▶ [Try it]
The answer must be every line of the records below that contains the word "screens", copied out.

Web page edit records
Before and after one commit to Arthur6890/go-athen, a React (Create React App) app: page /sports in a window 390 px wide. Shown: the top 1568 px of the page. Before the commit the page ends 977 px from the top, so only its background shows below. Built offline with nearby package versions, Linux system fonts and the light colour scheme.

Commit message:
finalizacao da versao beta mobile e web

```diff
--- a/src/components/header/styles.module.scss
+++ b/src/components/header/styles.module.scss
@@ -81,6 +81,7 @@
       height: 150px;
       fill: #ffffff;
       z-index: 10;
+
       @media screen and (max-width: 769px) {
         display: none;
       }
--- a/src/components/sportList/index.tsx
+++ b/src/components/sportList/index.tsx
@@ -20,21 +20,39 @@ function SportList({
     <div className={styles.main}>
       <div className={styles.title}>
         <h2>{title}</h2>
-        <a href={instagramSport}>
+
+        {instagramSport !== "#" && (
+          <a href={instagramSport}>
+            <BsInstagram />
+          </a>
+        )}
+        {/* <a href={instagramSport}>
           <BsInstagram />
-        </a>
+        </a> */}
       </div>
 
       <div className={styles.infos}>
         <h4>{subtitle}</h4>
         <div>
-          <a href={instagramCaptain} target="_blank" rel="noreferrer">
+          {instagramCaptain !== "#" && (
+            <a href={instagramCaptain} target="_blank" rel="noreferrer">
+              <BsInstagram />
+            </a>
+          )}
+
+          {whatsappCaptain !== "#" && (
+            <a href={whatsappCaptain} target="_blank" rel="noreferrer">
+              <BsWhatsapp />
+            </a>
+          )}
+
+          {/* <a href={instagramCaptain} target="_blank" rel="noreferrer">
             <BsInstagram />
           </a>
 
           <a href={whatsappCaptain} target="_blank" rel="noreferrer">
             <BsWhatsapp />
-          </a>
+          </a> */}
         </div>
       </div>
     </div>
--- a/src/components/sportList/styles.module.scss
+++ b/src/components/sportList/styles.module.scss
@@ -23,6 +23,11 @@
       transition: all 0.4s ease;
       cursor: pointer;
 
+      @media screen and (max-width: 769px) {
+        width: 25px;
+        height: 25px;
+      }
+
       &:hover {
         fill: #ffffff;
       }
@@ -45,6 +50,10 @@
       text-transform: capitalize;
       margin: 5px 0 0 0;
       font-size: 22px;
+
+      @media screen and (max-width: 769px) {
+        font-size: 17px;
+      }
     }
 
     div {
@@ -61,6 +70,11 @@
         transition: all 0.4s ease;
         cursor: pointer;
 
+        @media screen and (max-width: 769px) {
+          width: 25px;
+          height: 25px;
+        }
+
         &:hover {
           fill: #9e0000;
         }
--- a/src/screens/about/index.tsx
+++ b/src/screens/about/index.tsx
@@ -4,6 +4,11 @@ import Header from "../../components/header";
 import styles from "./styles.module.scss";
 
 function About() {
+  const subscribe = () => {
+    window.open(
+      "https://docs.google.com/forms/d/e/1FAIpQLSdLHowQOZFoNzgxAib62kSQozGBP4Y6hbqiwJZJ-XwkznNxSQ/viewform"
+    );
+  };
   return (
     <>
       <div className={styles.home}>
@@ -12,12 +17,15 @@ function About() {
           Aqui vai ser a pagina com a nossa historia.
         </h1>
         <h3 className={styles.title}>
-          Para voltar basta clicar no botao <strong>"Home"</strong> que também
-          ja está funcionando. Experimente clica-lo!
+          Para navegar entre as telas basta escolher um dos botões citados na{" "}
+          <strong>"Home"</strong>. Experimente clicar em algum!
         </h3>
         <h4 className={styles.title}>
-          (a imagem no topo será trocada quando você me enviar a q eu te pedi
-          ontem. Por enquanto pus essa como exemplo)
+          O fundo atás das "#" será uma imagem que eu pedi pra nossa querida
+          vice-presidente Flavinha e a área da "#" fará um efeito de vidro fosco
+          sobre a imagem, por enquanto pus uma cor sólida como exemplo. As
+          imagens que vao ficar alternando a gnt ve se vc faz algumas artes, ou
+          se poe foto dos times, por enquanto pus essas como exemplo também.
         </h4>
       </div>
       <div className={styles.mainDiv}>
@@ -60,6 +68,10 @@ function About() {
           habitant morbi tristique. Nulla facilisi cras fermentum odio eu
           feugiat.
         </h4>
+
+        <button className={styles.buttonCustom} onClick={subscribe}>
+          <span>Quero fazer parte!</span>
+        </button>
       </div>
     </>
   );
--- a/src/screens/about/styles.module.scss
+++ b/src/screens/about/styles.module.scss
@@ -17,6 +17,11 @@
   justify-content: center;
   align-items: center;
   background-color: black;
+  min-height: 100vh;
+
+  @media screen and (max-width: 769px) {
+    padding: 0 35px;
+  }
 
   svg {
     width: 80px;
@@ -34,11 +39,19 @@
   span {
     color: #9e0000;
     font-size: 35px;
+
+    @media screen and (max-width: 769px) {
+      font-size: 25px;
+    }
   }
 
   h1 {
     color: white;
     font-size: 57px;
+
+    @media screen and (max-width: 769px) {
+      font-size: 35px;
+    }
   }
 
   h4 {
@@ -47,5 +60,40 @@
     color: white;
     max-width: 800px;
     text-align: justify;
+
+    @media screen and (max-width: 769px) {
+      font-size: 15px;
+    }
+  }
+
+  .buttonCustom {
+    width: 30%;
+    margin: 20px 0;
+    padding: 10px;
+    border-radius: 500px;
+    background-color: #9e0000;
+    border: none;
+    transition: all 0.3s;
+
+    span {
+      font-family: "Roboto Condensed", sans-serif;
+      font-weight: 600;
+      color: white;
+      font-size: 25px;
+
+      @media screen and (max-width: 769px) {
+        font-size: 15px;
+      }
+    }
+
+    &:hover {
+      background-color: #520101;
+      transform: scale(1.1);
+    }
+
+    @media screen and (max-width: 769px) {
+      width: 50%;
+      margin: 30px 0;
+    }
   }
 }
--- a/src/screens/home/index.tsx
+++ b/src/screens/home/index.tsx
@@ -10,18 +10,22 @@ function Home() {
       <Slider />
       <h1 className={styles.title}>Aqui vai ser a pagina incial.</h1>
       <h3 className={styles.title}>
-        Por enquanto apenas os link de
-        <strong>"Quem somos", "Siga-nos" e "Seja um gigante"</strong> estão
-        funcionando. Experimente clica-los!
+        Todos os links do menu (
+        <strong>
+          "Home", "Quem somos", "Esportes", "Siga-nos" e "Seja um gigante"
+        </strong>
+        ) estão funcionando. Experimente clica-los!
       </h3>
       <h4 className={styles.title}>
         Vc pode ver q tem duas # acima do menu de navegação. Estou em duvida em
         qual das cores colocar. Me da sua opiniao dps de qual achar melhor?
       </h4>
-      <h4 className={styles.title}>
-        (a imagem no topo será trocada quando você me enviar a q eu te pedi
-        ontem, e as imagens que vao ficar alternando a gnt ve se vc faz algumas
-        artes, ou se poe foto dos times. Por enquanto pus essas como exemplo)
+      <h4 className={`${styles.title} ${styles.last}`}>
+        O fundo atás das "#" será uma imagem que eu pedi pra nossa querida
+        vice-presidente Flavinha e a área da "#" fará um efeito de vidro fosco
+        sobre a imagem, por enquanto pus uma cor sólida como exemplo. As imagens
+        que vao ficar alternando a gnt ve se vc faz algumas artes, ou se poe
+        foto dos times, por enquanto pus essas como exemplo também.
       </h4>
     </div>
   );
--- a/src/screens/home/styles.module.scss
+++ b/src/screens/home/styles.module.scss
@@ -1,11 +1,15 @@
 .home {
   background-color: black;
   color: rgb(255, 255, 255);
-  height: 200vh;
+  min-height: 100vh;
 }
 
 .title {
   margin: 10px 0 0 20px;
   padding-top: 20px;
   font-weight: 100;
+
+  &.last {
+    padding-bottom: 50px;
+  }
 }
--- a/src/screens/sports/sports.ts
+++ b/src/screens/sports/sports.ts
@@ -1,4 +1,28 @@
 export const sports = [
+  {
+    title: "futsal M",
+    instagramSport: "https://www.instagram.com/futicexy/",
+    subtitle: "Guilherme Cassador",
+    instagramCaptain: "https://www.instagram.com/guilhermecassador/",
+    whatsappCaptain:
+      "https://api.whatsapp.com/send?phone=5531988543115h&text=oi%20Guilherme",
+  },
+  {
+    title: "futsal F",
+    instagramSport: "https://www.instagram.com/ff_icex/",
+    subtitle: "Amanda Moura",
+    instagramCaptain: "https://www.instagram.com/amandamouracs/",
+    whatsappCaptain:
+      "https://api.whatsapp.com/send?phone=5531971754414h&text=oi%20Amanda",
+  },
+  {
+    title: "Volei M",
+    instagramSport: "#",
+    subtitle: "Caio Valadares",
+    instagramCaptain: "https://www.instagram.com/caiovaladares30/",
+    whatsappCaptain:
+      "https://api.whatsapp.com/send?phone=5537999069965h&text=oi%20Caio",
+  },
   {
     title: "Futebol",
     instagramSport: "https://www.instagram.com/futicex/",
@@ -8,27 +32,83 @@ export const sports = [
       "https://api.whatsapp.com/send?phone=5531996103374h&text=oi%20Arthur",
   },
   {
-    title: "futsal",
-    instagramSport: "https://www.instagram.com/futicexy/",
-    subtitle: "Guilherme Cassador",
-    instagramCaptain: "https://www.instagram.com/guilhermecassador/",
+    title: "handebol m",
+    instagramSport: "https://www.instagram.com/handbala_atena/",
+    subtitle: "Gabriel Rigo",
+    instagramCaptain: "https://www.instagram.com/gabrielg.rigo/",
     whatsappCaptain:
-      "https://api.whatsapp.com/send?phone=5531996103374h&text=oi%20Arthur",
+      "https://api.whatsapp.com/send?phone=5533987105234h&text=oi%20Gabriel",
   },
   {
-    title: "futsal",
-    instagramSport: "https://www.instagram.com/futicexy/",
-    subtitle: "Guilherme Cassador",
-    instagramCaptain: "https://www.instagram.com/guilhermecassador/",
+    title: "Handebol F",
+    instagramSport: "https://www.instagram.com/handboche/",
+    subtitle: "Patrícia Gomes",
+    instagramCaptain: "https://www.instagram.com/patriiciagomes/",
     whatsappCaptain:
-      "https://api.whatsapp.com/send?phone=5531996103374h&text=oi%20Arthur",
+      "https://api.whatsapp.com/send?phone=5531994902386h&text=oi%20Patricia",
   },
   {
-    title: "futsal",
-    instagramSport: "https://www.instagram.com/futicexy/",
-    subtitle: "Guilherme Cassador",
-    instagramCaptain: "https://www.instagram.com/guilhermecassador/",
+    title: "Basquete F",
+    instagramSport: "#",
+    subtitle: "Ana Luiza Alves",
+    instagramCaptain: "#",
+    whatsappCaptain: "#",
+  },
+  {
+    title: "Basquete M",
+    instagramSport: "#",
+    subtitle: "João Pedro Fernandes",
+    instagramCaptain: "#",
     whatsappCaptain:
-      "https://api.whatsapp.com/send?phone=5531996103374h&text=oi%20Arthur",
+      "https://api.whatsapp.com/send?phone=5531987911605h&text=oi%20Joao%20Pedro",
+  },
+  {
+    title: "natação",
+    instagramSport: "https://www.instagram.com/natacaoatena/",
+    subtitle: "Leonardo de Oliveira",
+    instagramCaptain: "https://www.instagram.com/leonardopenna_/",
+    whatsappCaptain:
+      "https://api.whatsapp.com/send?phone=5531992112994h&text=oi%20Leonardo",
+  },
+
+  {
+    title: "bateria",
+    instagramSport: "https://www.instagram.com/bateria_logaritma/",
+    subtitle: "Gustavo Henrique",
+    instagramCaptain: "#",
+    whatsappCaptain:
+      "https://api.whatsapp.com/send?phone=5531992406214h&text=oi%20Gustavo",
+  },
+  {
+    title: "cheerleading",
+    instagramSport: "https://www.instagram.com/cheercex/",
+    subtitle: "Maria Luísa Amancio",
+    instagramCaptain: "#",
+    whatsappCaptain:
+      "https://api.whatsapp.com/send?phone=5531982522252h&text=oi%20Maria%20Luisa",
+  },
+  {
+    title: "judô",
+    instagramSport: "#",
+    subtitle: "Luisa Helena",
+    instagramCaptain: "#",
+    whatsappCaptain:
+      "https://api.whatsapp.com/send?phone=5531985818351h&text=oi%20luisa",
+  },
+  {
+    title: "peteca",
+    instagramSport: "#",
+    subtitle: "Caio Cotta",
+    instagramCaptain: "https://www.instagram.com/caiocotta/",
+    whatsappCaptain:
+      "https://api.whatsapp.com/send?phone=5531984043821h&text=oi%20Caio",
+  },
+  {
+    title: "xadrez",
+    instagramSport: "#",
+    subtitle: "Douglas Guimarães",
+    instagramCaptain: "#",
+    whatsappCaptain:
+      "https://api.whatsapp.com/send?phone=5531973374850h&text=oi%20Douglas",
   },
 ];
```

▶ [Output of the exercise]
--- a/src/screens/about/index.tsx
+++ b/src/screens/about/index.tsx
--- a/src/screens/about/styles.module.scss
+++ b/src/screens/about/styles.module.scss
--- a/src/screens/home/index.tsx
+++ b/src/screens/home/index.tsx
--- a/src/screens/home/styles.module.scss
+++ b/src/screens/home/styles.module.scss
--- a/src/screens/sports/sports.ts
+++ b/src/screens/sports/sports.ts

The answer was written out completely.